Cut Flower Information


A benefit of gardening is the variety of cut flowers that you can grow and care for. Cut flowers can be enjoyed in your home. You can add to your income by selling cut flowers at a roadside stand or farmer's market. If you have a substantial garden you can explore opportunities to sell to a wholesale florist in your state.


Cut flowers should be gathered early in the morning when the moisture content is at the highest point. The stems of the plant will be more stable. Cut the stems or stalks with a sharp knife or pruning shears. The stems can be bound together with a string or rubber band. Immerse the stems in a bucket of water that you can carry to your house or workshop. Process the flowers by cutting the stems under water and placing them into a vase or bucket of water. All of your containers should be sterilized with bleach water prior to using them for cut flowers.

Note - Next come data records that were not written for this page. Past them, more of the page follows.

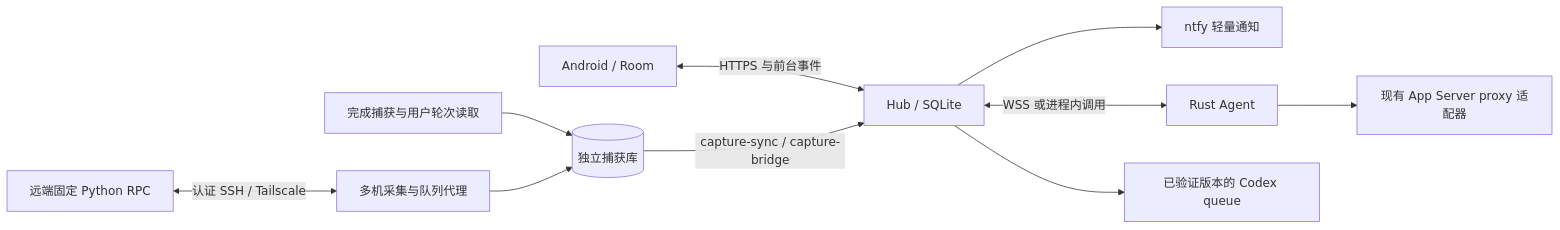
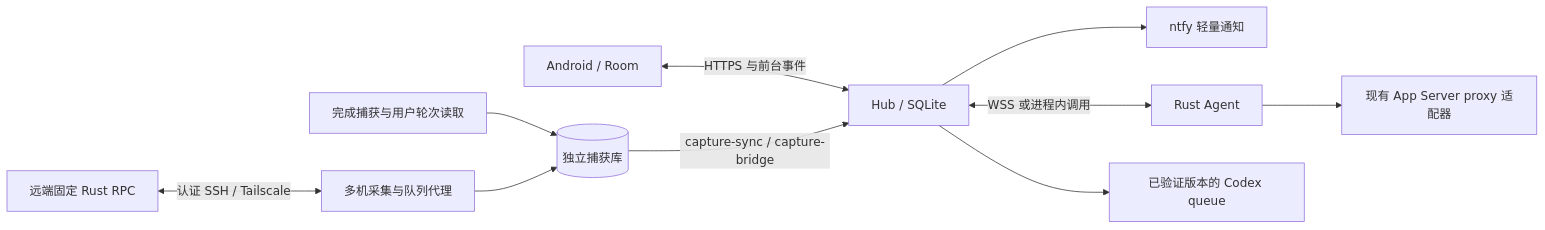
One commit to J-ChenX/ThreadBridge changed the diagram in docs/ARCHITECTURE.md. Above: the diagram before and after it, drawn with Mermaid. The commit also changed other lines of this file and 27 other files, not shown here.

````diff
--- a/docs/ARCHITECTURE.md
+++ b/docs/ARCHITECTURE.md
@@ -7,12 +13,12 @@
 ```mermaid
 flowchart LR
     Phone[Android / Room] <-->|HTTPS 与前台事件| Hub[Hub / SQLite]
     Hub --> Notify[ntfy 轻量通知]
     Local[完成捕获与用户轮次读取] --> Capture[(独立捕获库)]
     Capture -->|capture-sync / capture-bridge| Hub
-    Remote[远端固定 Python RPC] <-->|认证 SSH / Tailscale| Fleet[多机采集与队列代理]
+    Remote[远端固定 Rust RPC] <-->|认证 SSH / Tailscale| Fleet[多机采集与队列代理]
     Fleet --> Capture
     Hub <-->|WSS 或进程内调用| Agent[Rust Agent]
     Agent --> Adapter[现有 App Server proxy 适配器]
     Hub --> Queue[已验证版本的 Codex queue]
 ```
````
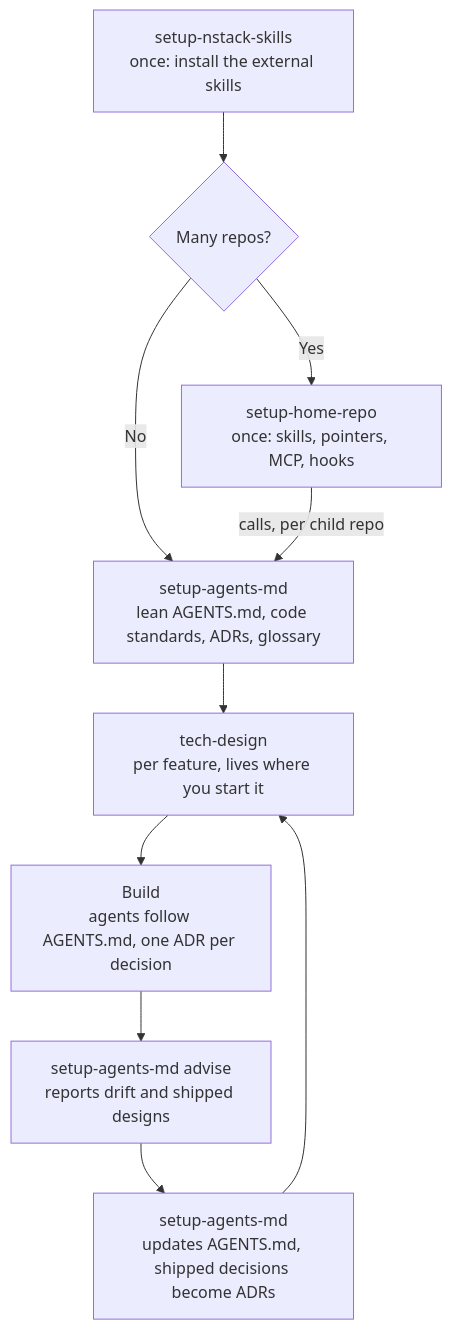
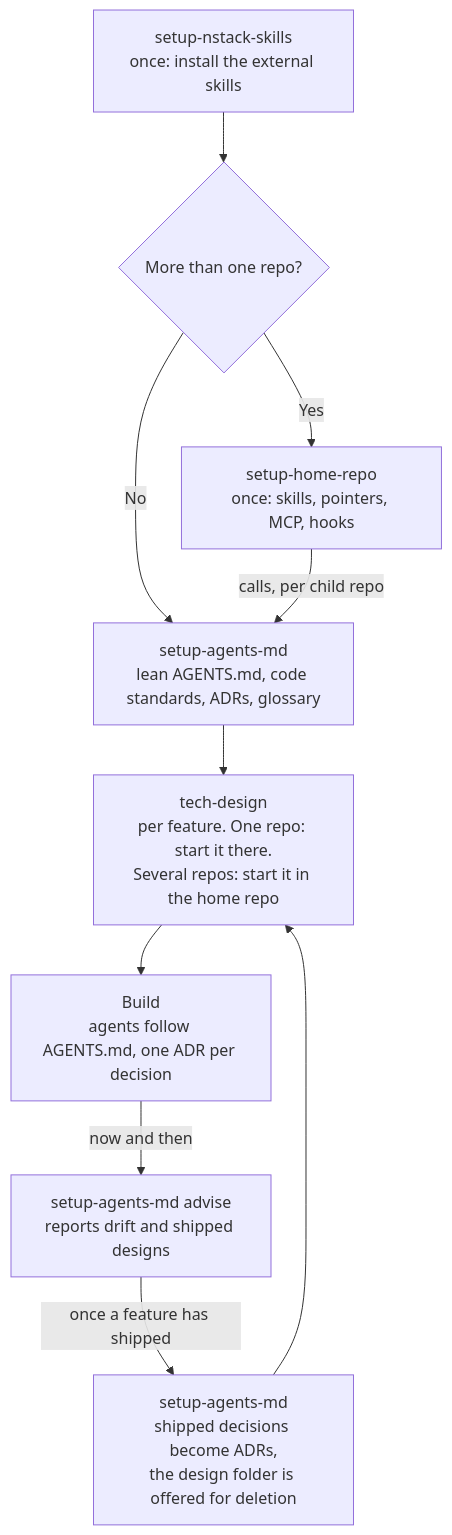
Before and after one commit to svennijhuis/nstack: the diagram in README.md, drawn with Mermaid. The commit also changed other lines of this file and 1 other file, not shown here.

First line of the commit message:
README: show a design from start to shipped, align the flow chart

````diff
--- a/README.md
+++ b/README.md
@@ -17,12 +17,12 @@
 ```mermaid
 flowchart TD
-    A[setup-nstack-skills<br/>once: install the external skills] --> B{Many repos?}
+    A[setup-nstack-skills<br/>once: install the external skills] --> B{More than one repo?}
     B -->|Yes| C[setup-home-repo<br/>once: skills, pointers, MCP, hooks]
     B -->|No| D
     C -->|calls, per child repo| D[setup-agents-md<br/>lean AGENTS.md, code standards, ADRs, glossary]
-    D --> E[tech-design<br/>per feature, lives where you start it]
+    D --> E[tech-design<br/>per feature. One repo: start it there.<br/>Several repos: start it in the home repo]
     E --> F[Build<br/>agents follow AGENTS.md, one ADR per decision]
-    F --> G[setup-agents-md advise<br/>reports drift and shipped designs]
-    G --> H[setup-agents-md<br/>updates AGENTS.md, shipped decisions become ADRs]
+    F -->|now and then| G[setup-agents-md advise<br/>reports drift and shipped designs]
+    G -->|once a feature has shipped| H[setup-agents-md<br/>shipped decisions become ADRs,<br/>the design folder is offered for deletion]
     H --> E
 ```
````
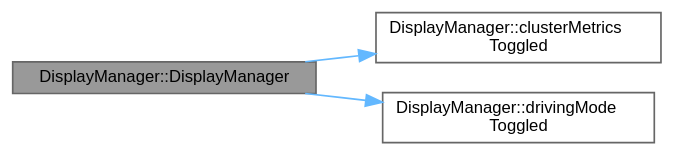
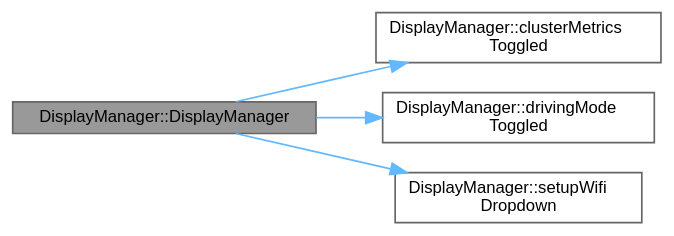
One commit to SEAME-pt/2024-2025-HotWheels changed the diagram in docs/docs/classDisplayManager_ae9f9ff9490927152279cbb64a05b775a_cgraph.dot. Above: the diagram before and after it, drawn with Graphviz. The commit also changed 812 other files, not shown here.

```diff
--- a/docs/docs/classDisplayManager_ae9f9ff9490927152279cbb64a05b775a_cgraph.dot
+++ b/docs/docs/classDisplayManager_ae9f9ff9490927152279cbb64a05b775a_cgraph.dot
@@ -1,13 +1,15 @@
 digraph "DisplayManager::DisplayManager"
 {
  // LATEX_PDF_SIZE
   bgcolor="transparent";
   edge [fontname=Helvetica,fontsize=10,labelfontname=Helvetica,labelfontsize=10];
   node [fontname=Helvetica,fontsize=10,shape=box,height=0.2,width=0.4];
   rankdir="LR";
   Node1 [id="Node000001",label="DisplayManager::DisplayManager",height=0.2,width=0.4,color="gray40", fillcolor="grey60", style="filled", fontcolor="black",tooltip="Construct a new DisplayManager object."];
   Node1 -> Node2 [id="edge1_Node000001_Node000002",color="steelblue1",style="solid",tooltip=" "];
   Node2 [id="Node000002",label="DisplayManager::clusterMetrics\lToggled",height=0.2,width=0.4,color="grey40", fillcolor="white", style="filled",URL="$classDisplayManager.html#a3392adf2d8bef0ab47c7902e0856885e",tooltip="Signal emitted when the cluster metrics are toggled."];
   Node1 -> Node3 [id="edge2_Node000001_Node000003",color="steelblue1",style="solid",tooltip=" "];
   Node3 [id="Node000003",label="DisplayManager::drivingMode\lToggled",height=0.2,width=0.4,color="grey40", fillcolor="white", style="filled",URL="$classDisplayManager.html#a82ccd56efaf1a42e2e2823a4fbaec4a0",tooltip="Signal emitted when the driving mode is toggled."];
+  Node1 -> Node4 [id="edge3_Node000001_Node000004",color="steelblue1",style="solid",tooltip=" "];
+  Node4 [id="Node000004",label="DisplayManager::setupWifi\lDropdown",height=0.2,width=0.4,color="grey40", fillcolor="white", style="filled",URL="$classDisplayManager.html#a1a3dd37332f280181e3e3f9016885252",tooltip=" "];
 }
```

Roses and Perennials

Roses, perennials and biennials are ideal for cut flowers. Thorns and excess leaves can be removed before immersing the stems into water. These flowers are best cut with a 12- to- 24 inch stem for floral arrangements, bud vases and table displays. Hydrangea, babies breath, forsythia, sweet William and iris are some of the perennials that work well as cut flowers.


Your wildflower garden is filled with blooms that work well for cut flowers. Black-eyed Susan's, Queen Anne's lace, violets, asters and ripe grasses are attractive bouquets for vase displays. These bouquets can be wrapped and sold at road side stands. They are appropriate flowers for decorative arrangements for a country wedding. Wildflowers can be mixed with garden flowers such as the rose, Sunflower and calendula for stunning arrangements.

Flowering Bulbs and Corms

Spring and summer plants that grow from bulbs and corms give colorful cut flowers for the gardener and serious grower. Daffodils, iris, dahlia, hyacinth, tulips, lilies and gladiolus are popular flowers for floral arrangements and loose vase displays. Spring flowers should be cut when they are still in colored bud form. This gives a longer life to the blossom that will open within hours. Glads should be cut when the first floret opens and the rest of the stalk is still in bud. These sturdy cut flowers work well in wedding arrangements and bouquets, funeral flowers and celebration centerpieces.

Field and Greenhouse Grown

Various regions of the country and world have the soil and growing conditions that promote a thriving crop of certain types of flowering plants. Carnations, orchids, stock, delphinium, stephanotis, daisies, chrysanthemum poms, asters and gerbera daisies are some of the widely used cut flowers that florists sell. A serious gardener will need acreage that can be dedicated to growing large quantities of flowers. The gardener that intends to sell on a wholesale or retail level may need to consider a greenhouse to grow plants for cut flowers in an area where the weather is unpredictable.

Keywords: floral arrangements, flowering bulb plants, perennial flowers, cut flowers

About this Author

Suzie Faloon is a freelance writer who has written online content for Demand Studios and Associated Content. As a professional crafter and floral designer, Faloon owned a florist business for nearly 25 years. She completed the Institute of Children's Literature course in 1988.